Legislators are considering changes to a seven-month-old law that overhauled the criminal justice system. The commission that helped shape the law has recommended 14 changes to it.
Critics say the law is allowing some people charged with serious crimes to be released the same day they’re arrested.
The Alaska Criminal Justice Commission recommended a series of changes Monday. It suggested that some felony convictions currently receiving suspended sentences should instead lead to up to 90 days in jail.
Sen. John Coghill helped write the law. The North Pole Republican said the Senate Judiciary Committee is trying to strike a balance in revising the law.
“I think we’re going to drill down pretty well in our committee, find what is the real public safety problem,” Coghill said. “Can we give the police tools, can we give the law tools to actually hold people accountable — so that when, whatever society dishes up, we can hold people accountable?”
Other recommendations in the report include correcting what the commission called an “apparent oversight” that eliminated a legal provision requiring sex offenders to serve probation. The commission recommended requiring mandatory probation for sex offenders.
The commission reached a consensus on the recommendations that became the basis for the law last year. But that consensus has been tough to find this year, with some commission members calling for restoring tougher penalties than most commission members recommend.

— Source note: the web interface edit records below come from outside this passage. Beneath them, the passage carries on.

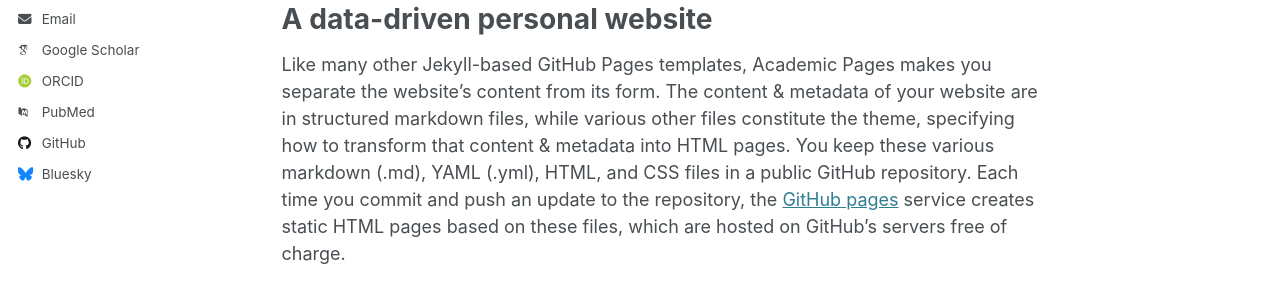
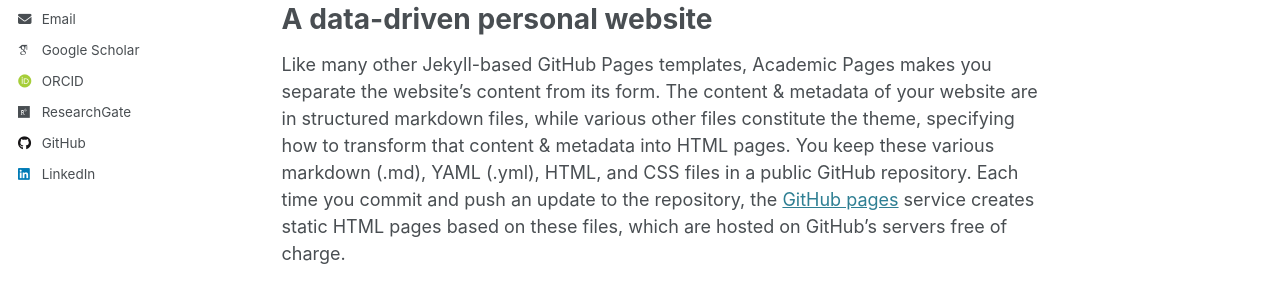
Before and after one commit to kwon193/kwon193.github.io, a Jekyll site: the page built from _pages/about.md, in a window 1280 px wide. Shown: the part 433-727 px from the top of the page. Built offline with Jekyll 4.4.1, drawn with Linux system fonts in a browser that asks for light colours; some web fonts are replaced; part of the change alters nothing that is shown.

Commit message:
Update _config.yml

```diff
--- a/_config.yml
+++ b/_config.yml
@@ -33,24 +33,24 @@ author:
 
   # Academic websites
   arxiv            : # URL - Update with the correct link to your profile
-  googlescholar    : "https://scholar.google.com/citations?user=PS_CX0AAAAAJ"
+  googlescholar    : "https://scholar.google.com/citations?user=duTAsQYAAAAJ&hl=en"
   impactstory      : # URL
-  orcid            : "http://orcid.org/yourorcidurl"
+  orcid            : "https://orcid.org/0000-0002-3605-5463"
   semantic         : # URL
-  pubmed           : "https://www.ncbi.nlm.nih.gov/pubmed/?term=john+snow"
-  researchgate     : # URL
+  pubmed           : # URL
+  researchgate     : "https://www.researchgate.net/profile/Sun-Beom-Kwon"# URL
   scopus           : # URL
 
   # Repositories and software development
   bitbucket        : # Username - Update with your username on the site
   codepen          : # Username
   dribbble         : # Username
-  github           : "academicpages"
+  github           : "kwon193"
   kaggle           : # Username
   stackoverflow    : # User number or user number and name (i.e., use "1" or "1/jeff-atwood")
 
   # Social media
-  bluesky          : "bsky.app" # Replace this with you Bluesky username
+  bluesky          : # Username
   facebook         : # Username
   flickr           : # Username
   foursquare       : # Username
@@ -59,7 +59,7 @@ author:
   keybase          : # Username
   instagram        : # Username
   lastfm           : # Username
-  linkedin         : # Username
+  linkedin         : "sunbeom-kwon-218958230" # Username
   mastodon         : # URL
   medium           : # URL
   pinterest        : # Username
```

The only time they reached a consensus this year was a recommendation to make technical changes to the law.
Anchorage Sen. Kevin Meyer, a Republican, said the recommendation on giving 90 days to Class C felons appears to be too soft.
“I think we have to keep in mind the victim,” Meyer said. “I know if someone was threatening me with a gun, I wouldn’t want just a slap on the wrist.”
Critics of the law have linked it to a rise in some crimes in parts of the state.
But Coghill said the sweeping nature of the law has focused public attention on it.
“So it’s not surprising that people would blame that when there was a failure in public safety or our ability to hold people accountable,” Coghill said. “But it just simply isn’t true that it’s the cause of all failures in our system.”
Anchorage Sen. Bill Wielechowski, a Democrat, said he doesn’t want to amend the law based on what he says may be “knee-jerk” reactions. He said any changes should be based on evidence from Alaska and other states.
“If just the penalties we have in the bill work and people are getting rehabilitated, then that’s certainly something I’d want to know,” Wielechowski said. “And by the same token, if it’s not working, if people are getting off and committing other crimes, then I certainly want to know that as well.
Coghill said some of the pushback to law was political, while other concerns were due to unrelated factors that predated the law, such as the ongoing opioid addiction epidemic. He said tight budgets in the Department of Law and local police departments also have caused problems, as has a separate change in bail schedules made by the court system.
“Yes, there’s been pushback,” Coghill said. “So what we tried to do is we tried to figure out what pushback is political, what is misinformation, what is a timeline problem, and what is a real public safety problem.”
Coghill is a nonvoting member of the commission. He plans to use the commission’s recommendations to draft potential changes to the law, which the Senate Judiciary Committee will discuss in the coming weeks.